WHAT TO WORK ON:
Below are records; reply with nothing but the number of lines in them that contain "className".

** TASK DATA follows **

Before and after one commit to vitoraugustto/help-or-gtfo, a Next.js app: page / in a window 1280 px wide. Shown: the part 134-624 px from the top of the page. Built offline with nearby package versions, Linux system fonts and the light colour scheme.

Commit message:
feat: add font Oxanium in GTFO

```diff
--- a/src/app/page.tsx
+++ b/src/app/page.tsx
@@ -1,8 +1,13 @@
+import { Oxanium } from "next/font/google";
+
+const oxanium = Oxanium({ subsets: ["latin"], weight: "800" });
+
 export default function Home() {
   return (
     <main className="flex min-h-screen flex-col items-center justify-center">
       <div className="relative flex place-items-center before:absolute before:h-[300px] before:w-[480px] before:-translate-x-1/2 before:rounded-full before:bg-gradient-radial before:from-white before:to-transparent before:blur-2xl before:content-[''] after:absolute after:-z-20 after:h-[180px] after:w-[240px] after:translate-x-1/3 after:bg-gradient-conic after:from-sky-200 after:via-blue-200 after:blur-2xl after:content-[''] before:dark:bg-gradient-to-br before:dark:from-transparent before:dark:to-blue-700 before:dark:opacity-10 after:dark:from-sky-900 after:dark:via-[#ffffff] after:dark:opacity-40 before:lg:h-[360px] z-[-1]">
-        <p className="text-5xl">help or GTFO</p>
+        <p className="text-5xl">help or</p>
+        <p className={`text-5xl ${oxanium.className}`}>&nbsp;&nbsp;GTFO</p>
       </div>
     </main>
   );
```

** End of TASK DATA **

ANSWER FOR THE TASK:
5